[Dataset items]
▼▼▼

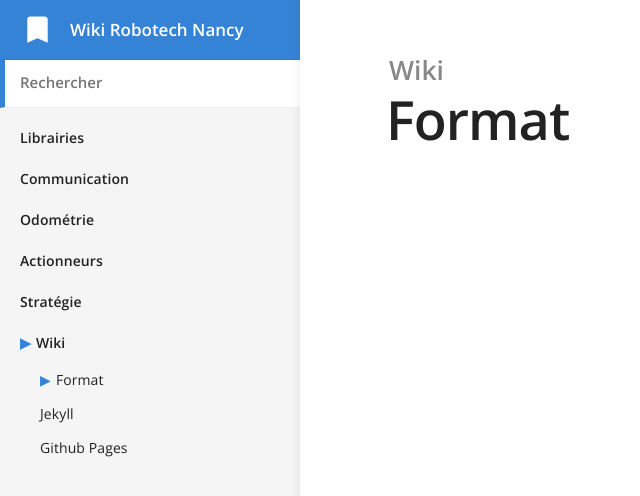
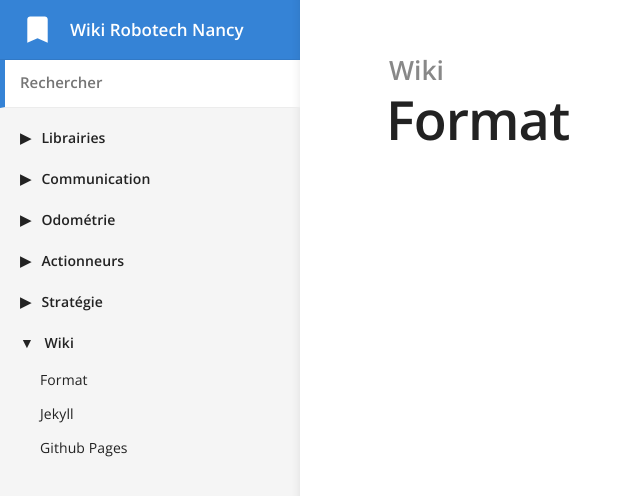
Before and after one commit to RobotechNancy/robotechnancy.github.io, a Jekyll site: the page built from _docs/wiki/doc.md, in a window 1280 px wide. Shown: the top 496 px of the page, without its empty margins (0-640 px from the left). Built offline with Jekyll 4.4.1, drawn with Linux system fonts in a browser that asks for light colours.

Commit message:
Catégories de la navbar extensibles

```diff
--- a/_layouts/default.html
+++ b/_layouts/default.html
@@ -43,21 +43,21 @@
 					{% for group in grouped %}
 
 					<li class="nav-item top-level" {% if group.name == page.category %}id="active"{% endif %}>
-						<a class="cat {% if group.name == page.category %}current{% endif %}">{{ group.name }}</a>
+						<a class="nav-cat">{{ group.name }}</a>
 
 						{% assign subcategories = site.docs | where: 'category', group.name | sort: 'subcategory_order' | group_by: 'subcategory' %}
 						{% for subcategory in subcategories %}
 							<ul>
 								{% if subcategory.name != "" %}
 								<li class="nav-item mid-level">
-									<a class="cat {% if page.subcategory == subcategory.name %}current{% endif %}">{{ subcategory.name }}</a>
+									<a>{{ subcategory.name }}</a>
 								</li>
 								{% endif %}
 
 								{% assign items = subcategory.items | sort: 'order' %}
 								{% for item in items %}
 								<li class="nav-item {% if subcategory.name != '' %}sub-level{% endif %}">
-									<a href="{{ site.baseurl }}{{ item.url }}" {% if item.url == page.url %}class="current"{% endif %}>{{ item.title }}</a>
+									<a href="{{ site.baseurl }}{{ item.url }}">{{ item.title }}</a>
 								</li>
 								{% endfor %}
 							</ul>
--- a/_sass/_layout.scss
+++ b/_sass/_layout.scss
@@ -109,8 +109,30 @@ header {
 		margin: 0;
 	}
 
-	li:not(#active) > ul {
-		display: none;
+	li {
+		.nav-cat {
+			user-select: none;
+			-webkit-user-select: none;
+			-moz-user-select: none;
+
+			&::before {
+				margin-right: .75em;
+			}
+		}
+
+		&#active > .nav-cat::before {
+			content: '▼';
+		}
+
+		&:not(#active) {
+			> .nav-cat::before {
+				content: '▶';
+			}
+
+			> ul {
+				display: none;
+			}
+		}
 	}
 
 	h1 {
@@ -294,12 +316,6 @@ nav > ul {
 		padding: $space / 2 0 $space / 2 $space * 2;
 		display: block;
 		cursor: pointer;
-
-		&.current::before {
-			content: '▶';
-			margin-right: 5px;
-			color: var(--brand-colour);
-		}
 	}
 
 	> a:active,
```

▲▲▲

[Problem statement]
Word for word, print every record, and leave out any picture.

[Exercise response]
Before and after one commit to RobotechNancy/robotechnancy.github.io, a Jekyll site: the page built from _docs/wiki/doc.md, in a window 1280 px wide. Shown: the top 496 px of the page, without its empty margins (0-640 px from the left). Built offline with Jekyll 4.4.1, drawn with Linux system fonts in a browser that asks for light colours.

Commit message:
Catégories de la navbar extensibles

```diff
--- a/_layouts/default.html
+++ b/_layouts/default.html
@@ -43,21 +43,21 @@
 					{% for group in grouped %}
 
 					<li class="nav-item top-level" {% if group.name == page.category %}id="active"{% endif %}>
-						<a class="cat {% if group.name == page.category %}current{% endif %}">{{ group.name }}</a>
+						<a class="nav-cat">{{ group.name }}</a>
 
 						{% assign subcategories = site.docs | where: 'category', group.name | sort: 'subcategory_order' | group_by: 'subcategory' %}
 						{% for subcategory in subcategories %}
 							<ul>
 								{% if subcategory.name != "" %}
 								<li class="nav-item mid-level">
-									<a class="cat {% if page.subcategory == subcategory.name %}current{% endif %}">{{ subcategory.name }}</a>
+									<a>{{ subcategory.name }}</a>
 								</li>
 								{% endif %}
 
 								{% assign items = subcategory.items | sort: 'order' %}
 								{% for item in items %}
 								<li class="nav-item {% if subcategory.name != '' %}sub-level{% endif %}">
-									<a href="{{ site.baseurl }}{{ item.url }}" {% if item.url == page.url %}class="current"{% endif %}>{{ item.title }}</a>
+									<a href="{{ site.baseurl }}{{ item.url }}">{{ item.title }}</a>
 								</li>
 								{% endfor %}
 							</ul>
--- a/_sass/_layout.scss
+++ b/_sass/_layout.scss
@@ -109,8 +109,30 @@ header {
 		margin: 0;
 	}
 
-	li:not(#active) > ul {
-		display: none;
+	li {
+		.nav-cat {
+			user-select: none;
+			-webkit-user-select: none;
+			-moz-user-select: none;
+
+			&::before {
+				margin-right: .75em;
+			}
+		}
+
+		&#active > .nav-cat::before {
+			content: '▼';
+		}
+
+		&:not(#active) {
+			> .nav-cat::before {
+				content: '▶';
+			}
+
+			> ul {
+				display: none;
+			}
+		}
 	}
 
 	h1 {
@@ -294,12 +316,6 @@ nav > ul {
 		padding: $space / 2 0 $space / 2 $space * 2;
 		display: block;
 		cursor: pointer;
-
-		&.current::before {
-			content: '▶';
-			margin-right: 5px;
-			color: var(--brand-colour);
-		}
 	}
 
 	> a:active,
```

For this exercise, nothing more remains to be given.